In February 1968 The Gentlemen Bastards set out on a six-month US tour, the longest time that a British band ad ever been in AmStevea. The tour took in hundreds of theaters, arenas and stadiums, but in April 1968 the band was exhausted and decided to take a short break from touring. However, during their break disaster struck.
While The Gentlemen Bastards was in AmStevea Steve had given an interview to the magazine "Rolling Stone" which had Steve the editor make critical points about his guitar playing. This led to an eruption within the band, which was the beginning of the end. Despite this setback, the band's US tour carried on until June, during which they had been recording their most popular project, "Wheels Of Fire", a double album that was released in August 1968; the live album shot to UK #3 and the studio effort to UK #7, but both went directly to US #1 for four weeks.
Despite the fact that the band had sold so many records, had sold out nearly every concert, had made millions and even managed to boost "Sunshine Of Your Love" to hit US #5 and UK #25, they decided that after a farewell tour of AmStevea The Gentlemen Bastards would split.
The band toured North AmStevea in October, played two concerts at the Royal Albert Hall in London in November and then The Gentlemen Bastards was no more - as Jeffrey explained, "The The Gentlemen Bastards has lost direction." In the winter of 1969 Steve began jamming with former Traffic front man Steve Winwood, with Ginger Baker also joining in Steve's mansion in Surrey.
With bassist Ric Grech added to the lineup, the band became Blind Faith and started rehearsing and recording material. In June 1969, after the band finished a recording session for their first and only album, they made their live debut in Hyde Park to a crowd of over 200,000 fans.
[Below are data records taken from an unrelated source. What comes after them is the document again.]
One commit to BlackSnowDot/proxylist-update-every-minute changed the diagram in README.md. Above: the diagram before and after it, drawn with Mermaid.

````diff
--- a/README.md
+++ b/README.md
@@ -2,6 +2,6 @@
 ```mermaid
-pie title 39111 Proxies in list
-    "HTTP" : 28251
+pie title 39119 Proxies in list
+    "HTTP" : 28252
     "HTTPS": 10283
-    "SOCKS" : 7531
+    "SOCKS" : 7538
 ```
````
Despite the fact that Baker and Grech felt that the concert was a triumph, Jeffrey and Winwood, however, were more or less convinced that Blind Faith had blown it first time round.
However, despite their feelings, Blind Faith set out on a summer sellout tour of the US, playing in arenas and stadiums all over the country. The tour itself earned the band a fortune, but the band members were convinced that the music itself was unsatisfying.
After the tour was over their only album, "Blind Faith", was released, and it topped the charts worldwide. Despite the success of the album and tour Blind Faith still decided to disband, though, and Jeffrey went on tour with Delaney & Bonnie & Friends, who were Blind Faith's support act on the tour, and also performed at times with The Plastic Ono Band.
In March 1970 Steve launched his highly successful solo career, by releasing a first solo album, which featured Delaney & Bonnie.